* _AVAILABLE DATA_

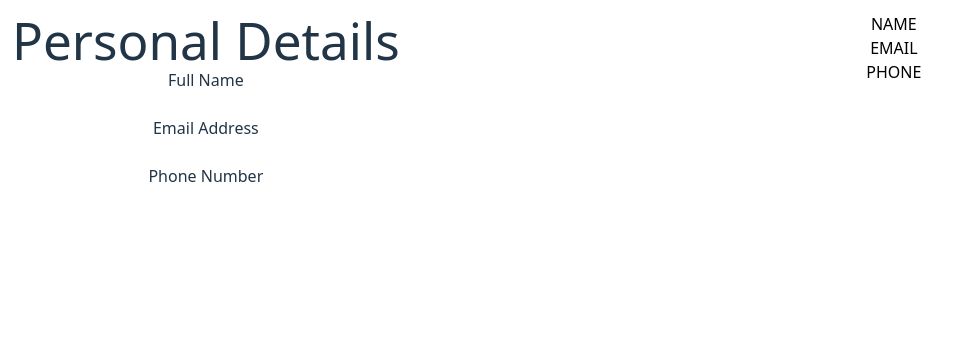
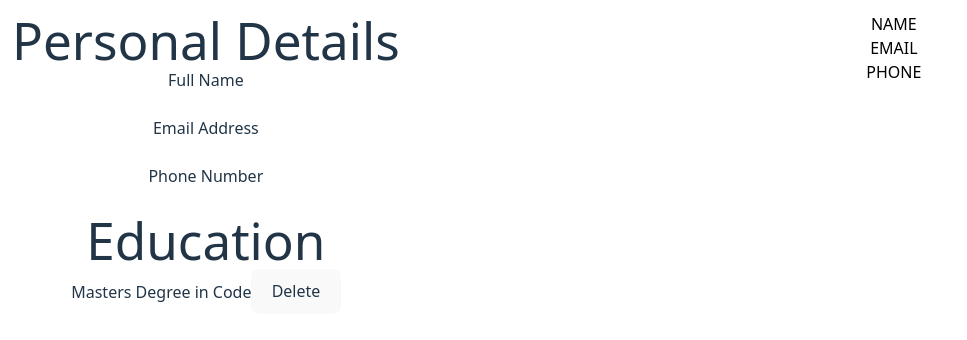
Before and after one commit to R-Lok/react-resume-app, a React (Vite) app: page / in a window 1280 px wide. Shown: the top 340 px of the page, without its empty margins (0-967 px from the left). Built offline with nearby package versions, Linux system fonts and the light colour scheme.

Commit message:
Add ability to delete education experiences

```diff
--- a/src/App.jsx
+++ b/src/App.jsx
@@ -10,7 +10,15 @@ function App() {
     'phone': ''
   })
 
-  const [educationDetails, setEducationDetails] = useState([])
+  const [educationDetails, setEducationDetails] = useState([
+    {
+      name: 'Masters Degree in Code',
+      location: 'University of Bla',
+      startDate: 'Nov 2023',
+      endDate: 'Dec 2025',
+      bullets: [["Graduated with 95% GPA", "President of the Student Union"]]
+    }
+  ]) //mock for now, set to Empty when completed
 
   const [workDetails, setWorkDetails] = useState([])
 
--- a/src/components/EditBar.jsx
+++ b/src/components/EditBar.jsx
@@ -1,11 +1,13 @@
+import EducationDetailsEditor from "./EducationDetailsEditor"
 import PersonalDetailsEditor from "./PersonalDetailsEditor"
 
 export default function EditBar({ stateManager }) {
 
     return (
-        <>
+        <div className='flex flex-col'>
             <PersonalDetailsEditor personalDetails={stateManager.personalDetails} setPersonalDetails={stateManager.setPersonalDetails}></PersonalDetailsEditor>
-        </>
+            <EducationDetailsEditor educationDetails={stateManager.educationDetails} setEducationDetails={stateManager.setEducationDetails}></EducationDetailsEditor>
+        </div>
     )
 
 
--- /dev/null
+++ b/src/components/EditorExperienceList.jsx
@@ -0,0 +1,13 @@
+export default function EditorExperienceList({ experiences, removeElement}) {
+
+    return (
+        <div>
+            {experiences.map((element, index) => (
+                <div key={element.name}>
+                    <span>{element.name}</span>
+                    <button onClick={() => {removeElement(index)}}> Delete </button>
+                </div>
+            ))}
+        </div>
+    )
+}
--- /dev/null
+++ b/src/components/EducationDetailsEditor.jsx
@@ -0,0 +1,17 @@
+import EditorExperienceList from "./EditorExperienceList"
+
+export default function EducationDetailsEditor( {educationDetails, setEducationDetails} ) {
+
+    const deleteEducationElement = (indexToRemove) => {
+        setEducationDetails(prev => {
+            return prev.filter((_, index) => index !==  indexToRemove)
+        })
+    }
+
+    return (
+        <div>
+            <h1>Education</h1>
+            <EditorExperienceList experiences={educationDetails} removeElement={deleteEducationElement}></EditorExperienceList>
+        </div>
+    )
+}
```
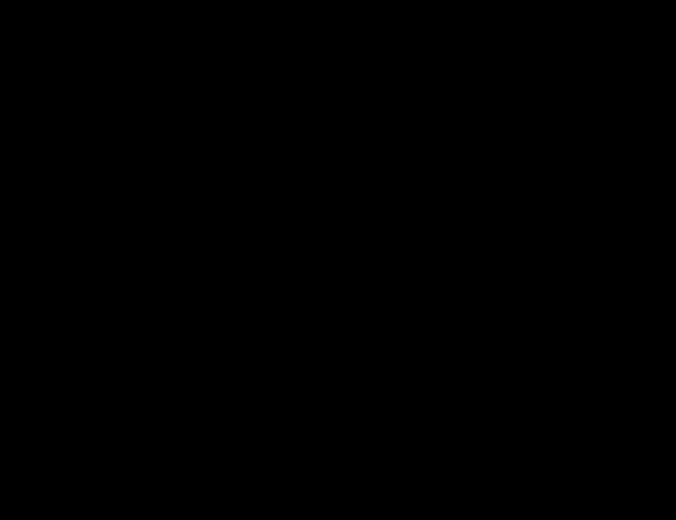
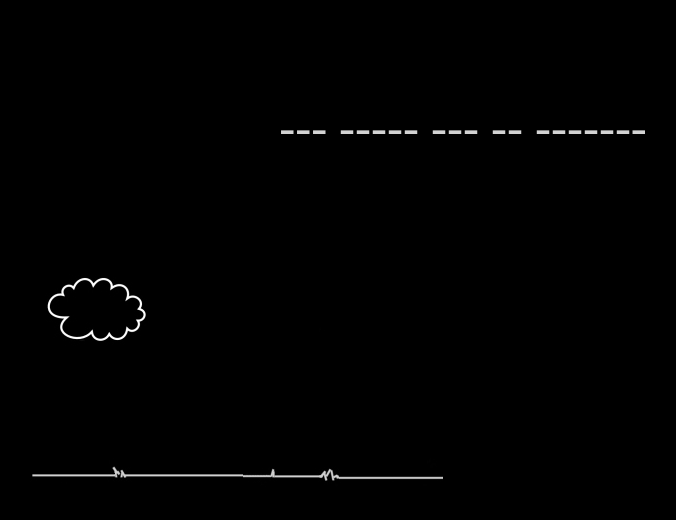
Before and after one commit to Tomekzako/hanged-man-, a plain HTML site: page index.html in a window 1280 px wide. Shown: the whole page, without its empty margins (177-853 px from the left). Drawn offline with Linux system fonts and the light colour scheme.

Commit message:
write password function

```diff
--- /dev/null
+++ b/app.js
@@ -0,0 +1,23 @@
+document.addEventListener('DOMContentLoaded', function () {
+
+    const password = "Bez pracy nie ma kołaczy".toUpperCase();
+    let hiddenPassword = "";
+
+    for (el in password) {
+        if (password.charAt(el) == " ") {
+            hiddenPassword += " ";
+        } else {
+            hiddenPassword += "-";
+
+        }
+    }
+
+    console.log(hiddenPassword);
+
+    function writePassword() {
+        document.querySelector('.board').innerHTML = hiddenPassword;
+    }
+
+    writePassword();
+
+});
--- a/index.html
+++ b/index.html
@@ -12,10 +12,12 @@
 <body>
     <div class="container">
         <div class="board"></div>
-        <div class="hang"></div>
+        <div class="hang">
+            <img src="img/s0.jpg" alt="">
+        </div>
         <div class="alphabet"></div>
     </div>
-    <script src=""></script>
+    <script src="app.js"></script>
 </body>
 
 </html>
--- a/styles.css
+++ b/styles.css
@@ -16,10 +16,12 @@ body {
     margin: 50px 0;
     text-align: center;
     font-size: 48px;
+    min-height: 60px;
 }
 
 .hang,
 .alphabet {
     width: 50%;
     text-align: center;
+    min-height: 280px;
 }
```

* _ABOUT THIS TASK_
Take every line above that includes "EducationDetailsEditor" and list it.

* _OUTPUT FOR THIS EXERCISE_
+import EducationDetailsEditor from "./EducationDetailsEditor"
+            <EducationDetailsEditor educationDetails={stateManager.educationDetails} setEducationDetails={stateManager.setEducationDetails}></EducationDetailsEditor>
+++ b/src/components/EducationDetailsEditor.jsx
+export default function EducationDetailsEditor( {educationDetails, setEducationDetails} ) {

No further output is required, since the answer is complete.